- [THE DATA]:
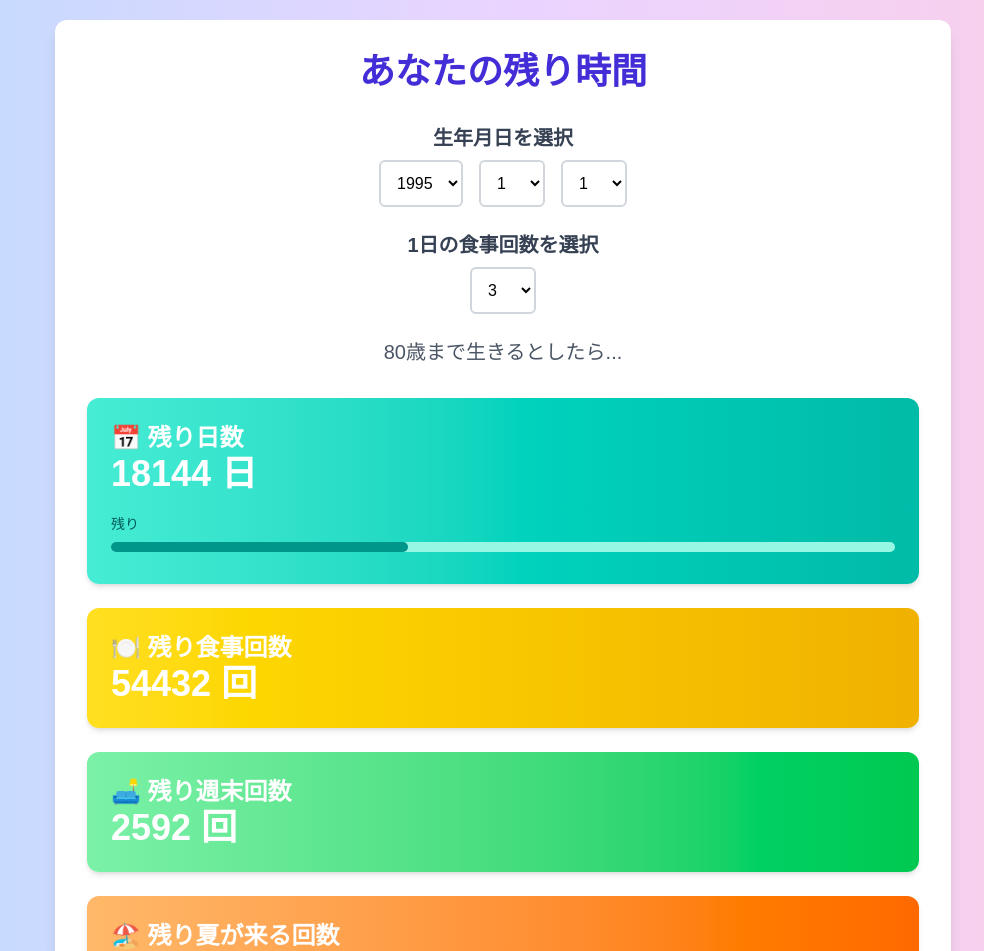
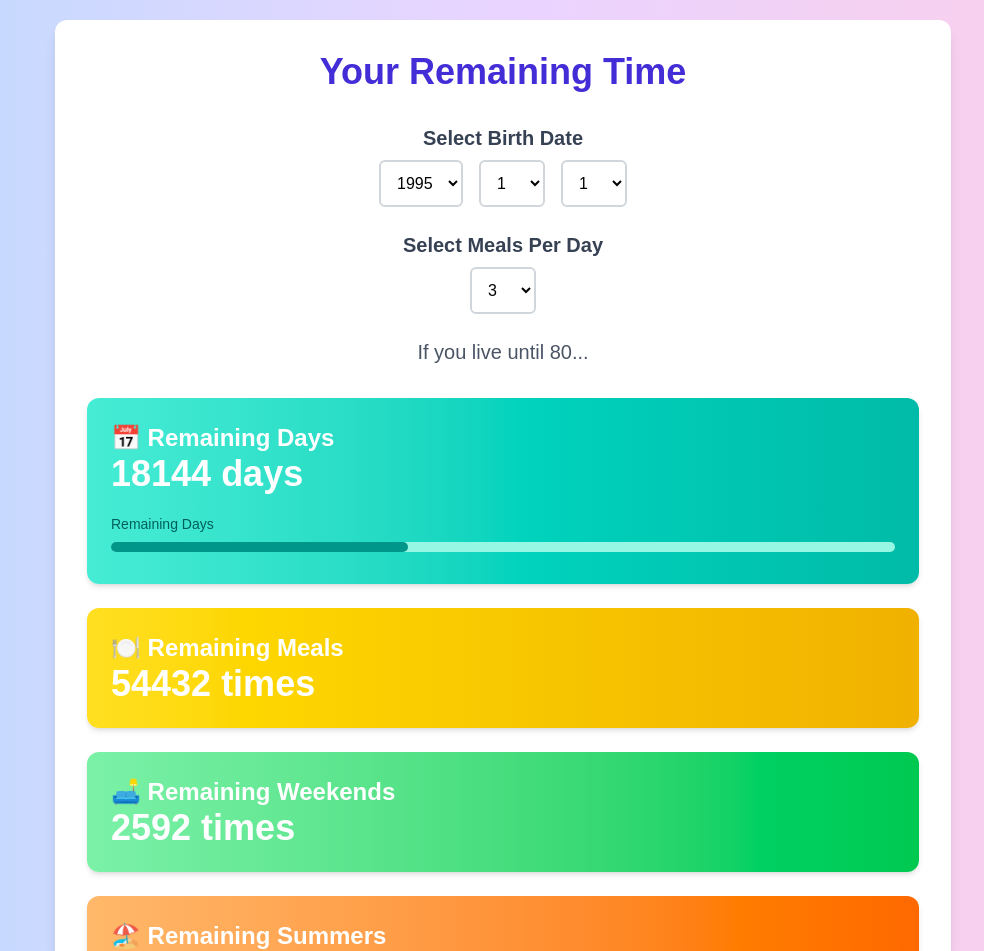
Before and after one commit to hitoon/life-countdown-app, a Next.js app: page / in a window 1280 px wide. Shown: the top 951 px of the page, without its empty margins (137-1121 px from the left). Built offline with nearby package versions, Linux system fonts and the light colour scheme.

Commit message:
support for english

```diff
--- /dev/null
+++ b/public/locales/en/common.json
@@ -0,0 +1,11 @@
+{
+  "title": "Your Remaining Time",
+  "birthDateLabel": "Select Birth Date",
+  "mealCountLabel": "Select Meals Per Day",
+  "remainingDays": "Remaining Days",
+  "remainingMeals": "Remaining Meals",
+  "remainingWeekends": "Remaining Weekends",
+  "remainingSummers": "Remaining Summers",
+  "liveUntil80": "If you live until 80...",
+  "timeMessage": "⏳ Make the most of your time."
+}
--- /dev/null
+++ b/public/locales/ja/common.json
@@ -0,0 +1,11 @@
+{
+  "title": "あなたの残り時間",
+  "birthDateLabel": "生年月日を選択",
+  "mealCountLabel": "1日の食事回数を選択",
+  "remainingDays": "残り日数",
+  "remainingMeals": "残り食事回数",
+  "remainingWeekends": "残り週末回数",
+  "remainingSummers": "残り夏が来る回数",
+  "liveUntil80": "80歳まで生きるとしたら...",
+  "timeMessage": "⏳ 時間を大切にしてください。"
+}
--- a/src/app/page.tsx
+++ b/src/app/page.tsx
@@ -1,5 +1,17 @@
 'use client';
 import { useState, useEffect } from 'react';
+
+interface Translations {
+  title?: string;
+  birthDateLabel?: string;
+  mealCountLabel?: string;
+  liveUntil80?: string;
+  remainingDays?: string;
+  remainingMeals?: string;
+  remainingWeekends?: string;
+  remainingSummers?: string;
+  timeMessage?: string;
+}
 
 export default function Home() {
   const lifeExpectancy = 80;
@@ -10,10 +22,30 @@ export default function Home() {
 
   const [remainingDays, setRemainingDays] = useState<number>(0);
   const [progressPercentage, setProgressPercentage] = useState<number>(0);
-  const [mealCountPerDay, setMealCountPerDay] = useState<number>(3); // 1日の食事回数の状態
-  const [remainingMeals, setRemainingMeals] = useState<number>(0); // 残り食事回数の状態
-  const [remainingWeekends, setRemainingWeekends] = useState<number>(0); // 残り週末回数の状態
-  const [remainingSummers, setRemainingSummers] = useState<number>(0); // 残り夏回数の状態
+  const [mealCountPerDay, setMealCountPerDay] = useState<number>(3);
+  const [remainingMeals, setRemainingMeals] = useState<number>(0);
+  const [remainingWeekends, setRemainingWeekends] = useState<number>(0);
+  const [remainingSummers, setRemainingSummers] = useState<number>(0);
+
+  const [language, setLanguage] = useState<'en' | 'ja'>('ja');
+  const [translations, setTranslations] = useState<Translations>({});
+
+  const getBrowserLanguage = () => {
+    const userLanguage = navigator.language;
+    return userLanguage.startsWith('ja') ? 'ja' : 'en';  // 日本語が含まれていれば日本語、それ以外は英語
+  };
+
+  const loadTranslations = (lang: string) => {
+    fetch(`/locales/${lang}/common.json`)
+      .then((response) => response.json())
+      .then((data) => setTranslations(data));
+  };
+
+  useEffect(() => {
+    const browserLang = getBrowserLanguage();
+    setLanguage(browserLang);
+    loadTranslations(browserLang);
+  }, []);
 
   const calculateRemainingDays = (year: number, month: number, day: number) => {
     const birthDate = new Date(year, month - 1, day);
@@ -47,15 +79,15 @@ export default function Home() {
   };
 
   const calculateRemainingSummers = (daysLeft: number) => {
-    const yearsLeft = Math.floor(daysLeft / 365); // 残り年数を計算
-    return yearsLeft; // 残り年数がそのまま夏の回数としてカウントされる
+    const yearsLeft = Math.floor(daysLeft / 365);
+    return yearsLeft;
   };
 
   useEffect(() => {
     const daysLeft = calculateRemainingDays(birthYear, birthMonth, birthDay);
     setRemainingDays(daysLeft);
 
-    const totalDays = lifeExpectancy * 365; // ざっくり365日ベース
+    const totalDays = lifeExpectancy * 365;
     const progress = ((totalDays - daysLeft) / totalDays) * 100;
     setProgressPercentage(parseFloat(progress.toFixed(2)));
 
@@ -73,12 +105,12 @@ export default function Home() {
     <div className="min-h-screen bg-gradient-to-r from-blue-200 via-purple-200 to-pink-200 flex items-center justify-center p-5">
       <div className="bg-white p-8 rounded-xl shadow-lg w-full max-w-4xl">
         <h1 className="text-4xl font-bold text-center text-indigo-700 mb-8">
-          あなたの残り時間
+          {translations.title || 'Loading...'}
         </h1>
 
         <div className="mb-6 text-center">
           <label htmlFor="birthYear" className="text-xl font-semibold text-gray-700">
-            生年月日を選択
+            {translations.birthDateLabel || 'Loading...'}
           </label>
           <div className="mt-2 flex justify-center space-x-4">
             <select
@@ -125,7 +157,7 @@ export default function Home() {
 
         <div className="mb-6 text-center">
           <label htmlFor="mealCount" className="text-xl font-semibold text-gray-700">
-            1日の食事回数を選択
+            {translations.mealCountLabel || 'Loading...'}
           </label>
           <div className="mt-2">
             <select
@@ -144,17 +176,17 @@ export default function Home() {
         </div>
 
         <div className="mb-8 text-center text-xl text-gray-600">
-          80歳まで生きるとしたら...
+          {translations.liveUntil80 || 'Loading...'}
         </div>
 
         <div className="space-y-6">
           <div className="bg-gradient-to-r from-teal-300 to-teal-500 text-white p-6 rounded-xl shadow-md">
-            <h2 className="text-2xl font-semibold">📅 残り日数</h2>
-            <p className="text-4xl font-bold">{remainingDays} 日</p>
+            <h2 className="text-2xl font-semibold">📅 {translations.remainingDays || 'Loading...'}</h2>
+            <p className="text-4xl font-bold">{remainingDays} {language === 'ja' ? '日' : 'days'}</p>
             <div className="mt-4">
               <div className="relative pt-1">
                 <div className="flex mb-2 items-center justify-between">
-                  <span className="text-sm font-medium text-teal-800">残り</span>
+                  <span className="text-sm font-medium text-teal-800">{translations.remainingDays || 'Loading...'}</span>
                 </div>
                 <div className="flex mb-2 items-center justify-between">
                   <div className="w-full bg-teal-200 rounded-full h-2.5">
@@ -169,22 +201,22 @@ export default function Home() {
           </div>
 
           <div className="bg-gradient-to-r from-yellow-300 to-yellow-500 text-white p-6 rounded-xl shadow-md">
-            <h2 className="text-2xl font-semibold">🍽️ 残り食事回数</h2>
-            <p className="text-4xl font-bold">{remainingMeals} 回</p>
+            <h2 className="text-2xl font-semibold">🍽️ {translations.remainingMeals || 'Loading...'}</h2>
+            <p className="text-4xl font-bold">{remainingMeals} {language === 'ja' ? '回' : 'times'}</p>
           </div>
 
           <div className="bg-gradient-to-r from-green-300 to-green-500 text-white p-6 rounded-xl shadow-md">
-            <h2 className="text-2xl font-semibold">🛋️ 残り週末回数</h2>
-            <p className="text-4xl font-bold">{remainingWeekends} 回</p>
+            <h2 className="text-2xl font-semibold">🛋️ {translations.remainingWeekends || 'Loading...'}</h2>
+            <p className="text-4xl font-bold">{remainingWeekends} {language === 'ja' ? '回' : 'times'}</p>
           </div>
 
           <div className="bg-gradient-to-r from-orange-300 to-orange-500 text-white p-6 rounded-xl shadow-md">
-            <h2 className="text-2xl font-semibold">🏖️ 残り夏が来る回数</h2>
-            <p className="text-4xl font-bold">{remainingSummers} 回</p>
+            <h2 className="text-2xl font-semibold">🏖️ {translations.remainingSummers || 'Loading...'}</h2>
+            <p className="text-4xl font-bold">{remainingSummers} {language === 'ja' ? '回' : 'times'}</p>
           </div>
 
           <div className="mt-12 text-center text-lg font-semibold text-gray-700">
-            <p>⏳ 時間を大切にしてください。</p>
+            <p>{translations.timeMessage || 'Loading...'}</p>
           </div>
         </div>
       </div>
```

- [YOUR ASSIGNMENT]:
Which lines above contain the word "mealCountLabel"? Show each of them.

- [SOLVED EXERCISE]:
+  "mealCountLabel": "Select Meals Per Day",
+  "mealCountLabel": "1日の食事回数を選択",
+  mealCountLabel?: string;
+            {translations.mealCountLabel || 'Loading...'}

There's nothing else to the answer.